Quantum reservoir computing (QRC) is a machine learning technique where complex quantum systems are exploited to solve temporal tasks, such as predicting chaotic time series and complex spatiotemporal dynamics. Most existing results in the analysis of QRC systems with classical inputs have been obtained using the density matrix formalism. This paper shows that alternative representations can provide better insights when dealing with design and assessment questions. More explicitly, system isomorphisms have been established that unify the density matrix approach to QRC with the representation in the space of observables using Bloch vectors associated with Gell-Mann bases. It has been shown that these vector representations yield state-affine systems (SAS) previously introduced in the classical reservoir computing literature and for which numerous theoretical results have been established.
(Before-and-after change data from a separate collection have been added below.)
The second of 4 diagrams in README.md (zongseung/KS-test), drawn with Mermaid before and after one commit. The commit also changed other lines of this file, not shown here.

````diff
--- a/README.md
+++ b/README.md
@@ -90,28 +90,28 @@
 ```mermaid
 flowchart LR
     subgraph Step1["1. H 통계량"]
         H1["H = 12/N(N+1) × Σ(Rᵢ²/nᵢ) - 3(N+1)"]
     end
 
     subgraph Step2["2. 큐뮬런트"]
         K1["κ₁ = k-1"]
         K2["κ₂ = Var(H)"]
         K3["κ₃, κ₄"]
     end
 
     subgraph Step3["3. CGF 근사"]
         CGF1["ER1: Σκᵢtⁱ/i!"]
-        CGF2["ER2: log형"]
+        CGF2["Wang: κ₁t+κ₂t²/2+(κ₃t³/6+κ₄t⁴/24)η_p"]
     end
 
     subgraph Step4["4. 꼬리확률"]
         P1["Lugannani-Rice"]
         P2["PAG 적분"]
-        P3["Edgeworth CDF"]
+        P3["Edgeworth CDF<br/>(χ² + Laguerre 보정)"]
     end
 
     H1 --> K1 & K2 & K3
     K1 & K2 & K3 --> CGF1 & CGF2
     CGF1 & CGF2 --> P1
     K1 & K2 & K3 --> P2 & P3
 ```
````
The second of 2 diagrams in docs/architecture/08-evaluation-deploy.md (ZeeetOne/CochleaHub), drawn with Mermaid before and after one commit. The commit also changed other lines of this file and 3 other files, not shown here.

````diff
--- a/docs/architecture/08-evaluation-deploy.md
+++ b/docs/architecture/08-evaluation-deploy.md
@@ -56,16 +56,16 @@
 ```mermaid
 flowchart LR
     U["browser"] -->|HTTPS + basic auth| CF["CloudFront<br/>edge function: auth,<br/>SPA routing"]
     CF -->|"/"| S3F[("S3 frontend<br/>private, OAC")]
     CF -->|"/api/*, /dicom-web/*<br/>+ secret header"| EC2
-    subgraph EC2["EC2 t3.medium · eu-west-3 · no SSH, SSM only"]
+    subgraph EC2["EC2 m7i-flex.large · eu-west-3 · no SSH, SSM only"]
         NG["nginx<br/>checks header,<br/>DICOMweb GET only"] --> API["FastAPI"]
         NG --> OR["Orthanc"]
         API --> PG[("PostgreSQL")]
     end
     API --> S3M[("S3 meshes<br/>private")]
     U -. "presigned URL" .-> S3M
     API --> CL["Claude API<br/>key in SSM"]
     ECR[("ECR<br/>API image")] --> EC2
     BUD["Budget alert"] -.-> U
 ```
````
This connection has been used to show that various statements in relation to the fading memory (FMP) and the echo state (ESP) properties are independent of the representation, and also to shed some light on fundamental questions in QRC theory in finite dimensions. Our conclusions can be summarized as: the necessary and sufficient condition that makes a quantum reservoir valuable is strictly contractive dynamics towards input-dependent fixed points.
Pattern matching of quantum circuits, the task of finding sub-circuits of a quantum circuit that match a given pattern, is an essential tool of quantum circuit compilation. It can be used for instance to find redundant gate sequences that can be rewritten as more efficient computations. We propose an algorithm that performs this task for many patterns simultaneously, independently of the number of patterns. After a pre-computation step, in which the patterns are compiled into a decision tree, all pattern matches can be enumerated in time linear in the size of the input quantum circuit and in the size of the output. More precisely, given a set of patterns with at most $N$ qubits and circuit depth $\delta$, we enumerate all $m$ pattern matches of a circuit with $|C|$ gates in time $O(N)^{N + \frac{1}{2}} \cdot \delta \log \delta \cdot |C| + O(m)$.
We present a general strategy for mapping fermionic systems to quantum hardware with square qubit connectivity which yields low-depth quantum circuits, counted in the number of native two-qubit fSIM gates. We achieve this by leveraging novel operator decomposition and circuit compression techniques paired with specifically chosen fermion-to-qubit mappings that allow for a high degree of gate cancellations and parallelism. Our mappings retain the flexibility to simultaneously optimize for qubit counts or qubit operator weights and can be used to investigate arbitrary fermionic lattice geometries. We showcase our approach by investigating the tight-binding model, the Fermi-Hubbard model as well as the multi-orbital Hubbard-Kanamori model. We report unprecedentedly low circuit depths per single Trotter layer with up to a factor 3.2 improvement upon previous state-of-the-art. Additionally, we show that our decomposition and compression formalism produces favourable circuits even when no native parameterized two-qubit gates are available.